The Dawes Act of 1887 and the Curtis Act of 1898 further crippled the copper-colored people of America, who had previously been forced to migrate west of the Mississippi River under the Indian Removal Act – see my previous post titled, “The Beginning of the End of Copper-Colored Natives.” This new law sought to civilize or make them more like the Europeans, by dividing up their tribal land, turning them into farmers, requiring attendance at churches/schools and subjecting them to U.S. laws. Any land that wasn’t allotted to the Indians was put up for sale to the Europeans.
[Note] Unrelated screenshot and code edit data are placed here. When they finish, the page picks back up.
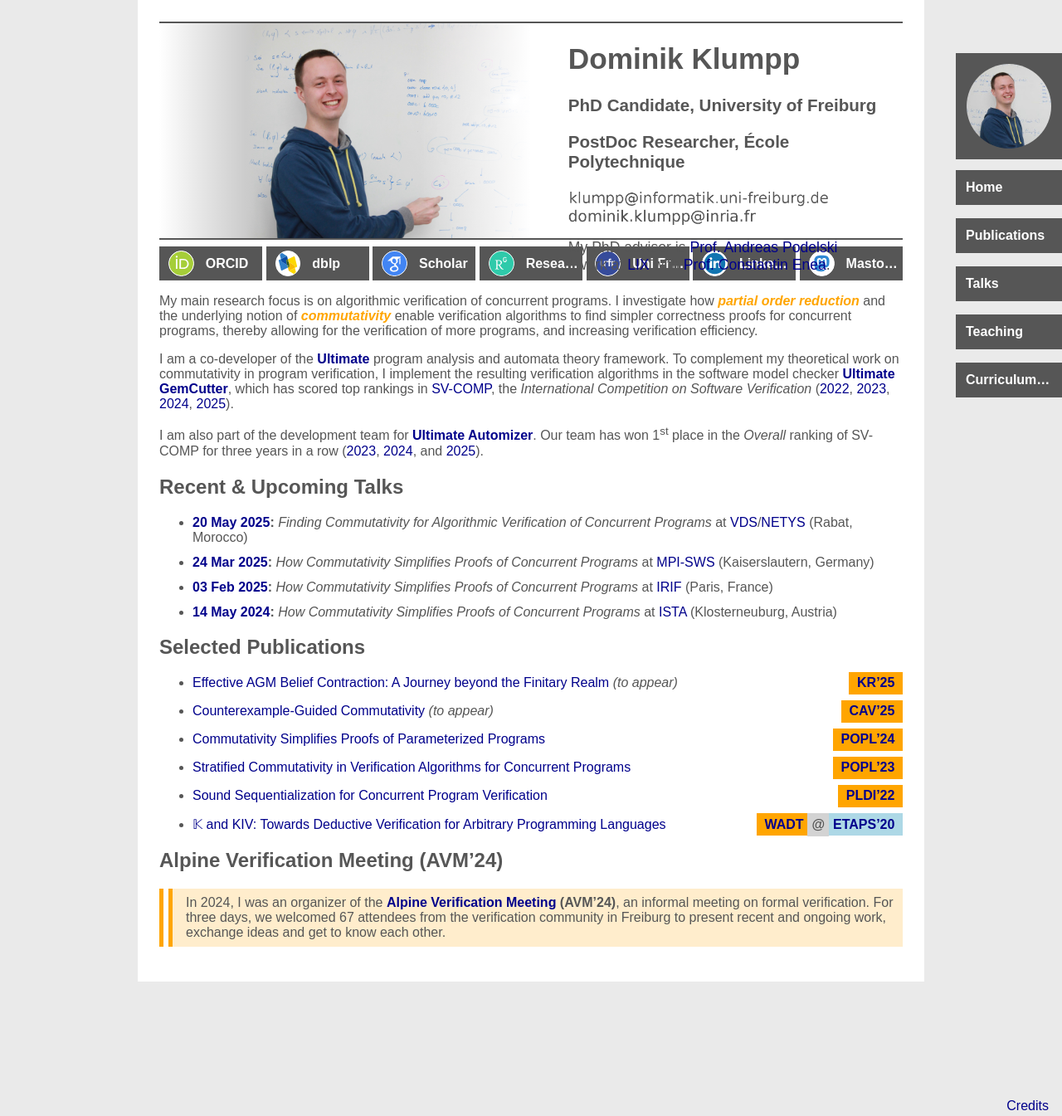
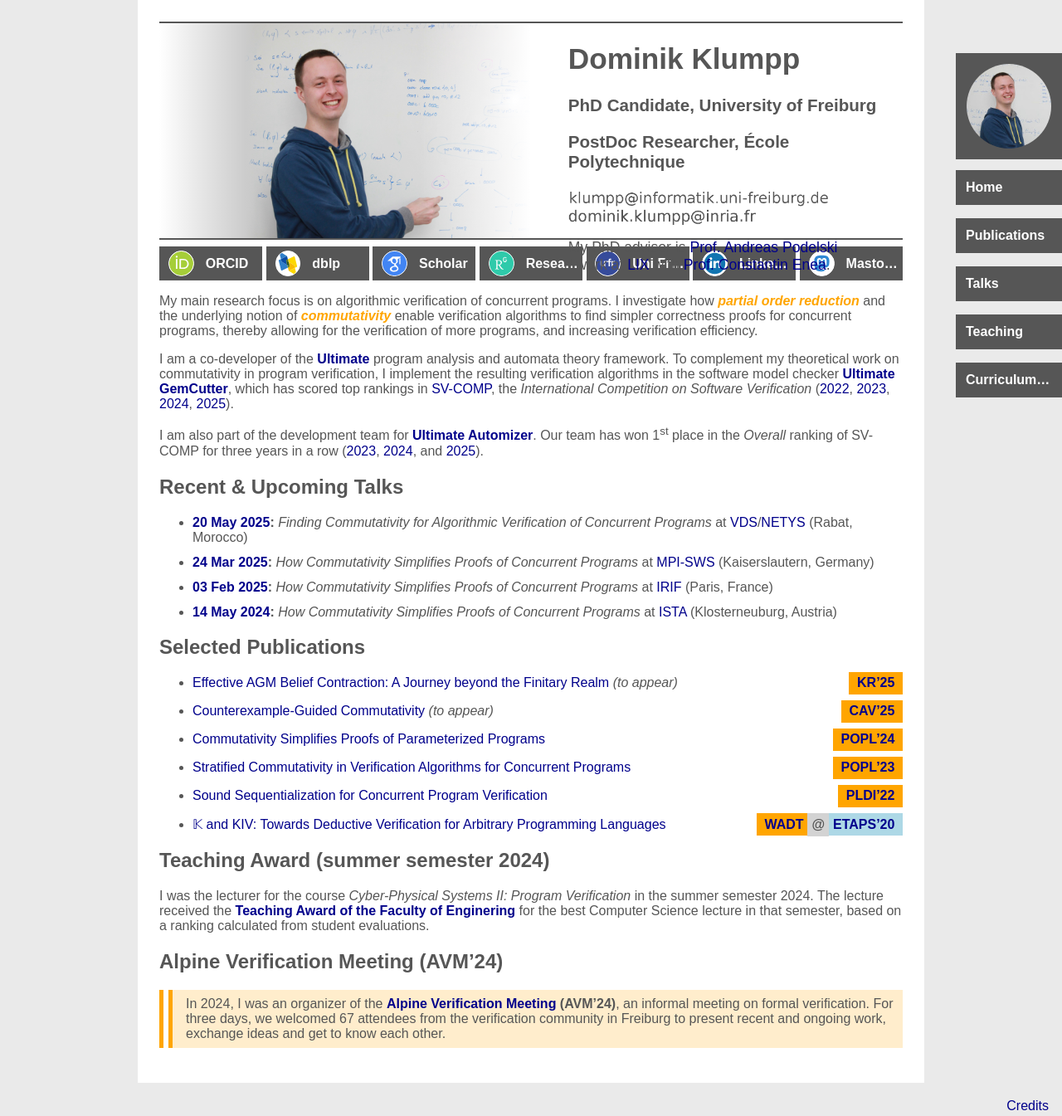
Before and after one commit to maul-esel/personal-website, a Jekyll site: the page built from index.markdown, in a window 1280 px wide and 1345 px high. Shown: the whole window at 83% size. Built offline with Jekyll 4.4.1, drawn with Linux system fonts in a browser that asks for light colours.

Commit message:
add teaching award to front page

```diff
--- a/index.markdown
+++ b/index.markdown
@@ -98,6 +98,13 @@ Our team has won 1<sup>st</sup> place in the _Overall_ ranking of SV-COMP for th
 {% assign selected_pubs = site.publications | reverse | where: "selected", true | map: "pub_id" %}
 {% include publist-short.markdown publications=selected_pubs %}
 
+## Teaching Award (summer semester 2024)
+
+I was the lecturer for the course _Cyber-Physical Systems II: Program Verification_ in the summer semester 2024.
+The lecture received the [**Teaching Award of the Faculty of Enginering**](https://www.tf.uni-freiburg.de/en/studies-and-teaching/teaching/quality-management-1)
+for the best Computer Science lecture in that semester,
+based on a ranking calculated from student evaluations.
+
 ## Alpine Verification Meeting (AVM'24)
 
 In 2024, I was an organizer of the **[Alpine Verification Meeting](https://avm2024.informatik.uni-freiburg.de/) (AVM'24)**,
```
Also, if the Indians were deemed to be uncivilized after a certain time (by the Europeans’ standards), their land was also put up for sale.
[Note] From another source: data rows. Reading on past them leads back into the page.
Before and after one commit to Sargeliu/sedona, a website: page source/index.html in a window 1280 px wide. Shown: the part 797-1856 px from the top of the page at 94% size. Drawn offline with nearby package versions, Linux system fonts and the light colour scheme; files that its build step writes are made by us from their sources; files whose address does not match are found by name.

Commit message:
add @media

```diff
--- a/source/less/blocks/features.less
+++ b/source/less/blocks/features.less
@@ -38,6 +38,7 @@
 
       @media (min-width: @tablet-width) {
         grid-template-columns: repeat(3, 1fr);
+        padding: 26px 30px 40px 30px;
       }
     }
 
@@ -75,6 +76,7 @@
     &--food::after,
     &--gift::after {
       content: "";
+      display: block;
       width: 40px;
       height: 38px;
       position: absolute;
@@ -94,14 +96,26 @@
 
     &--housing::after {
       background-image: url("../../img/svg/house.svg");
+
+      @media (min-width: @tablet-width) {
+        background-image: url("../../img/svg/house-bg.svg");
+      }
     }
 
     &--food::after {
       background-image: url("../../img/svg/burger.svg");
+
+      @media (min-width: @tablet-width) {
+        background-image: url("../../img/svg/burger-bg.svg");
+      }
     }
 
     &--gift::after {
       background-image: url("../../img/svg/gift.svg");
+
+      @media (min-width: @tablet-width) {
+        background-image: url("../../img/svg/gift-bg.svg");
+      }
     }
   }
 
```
Collectively, these laws ensured the demise of copper-colored people’s sovereignty, land holdings, traditions/customs and tribal affiliations.
If you are copper-colored in America and not certain your ancestors originated from Africa, you owe it to yourself, your relatives and your offspring to research your lineage. You may find it was your ancestors whose land and sovereignty was taken from them.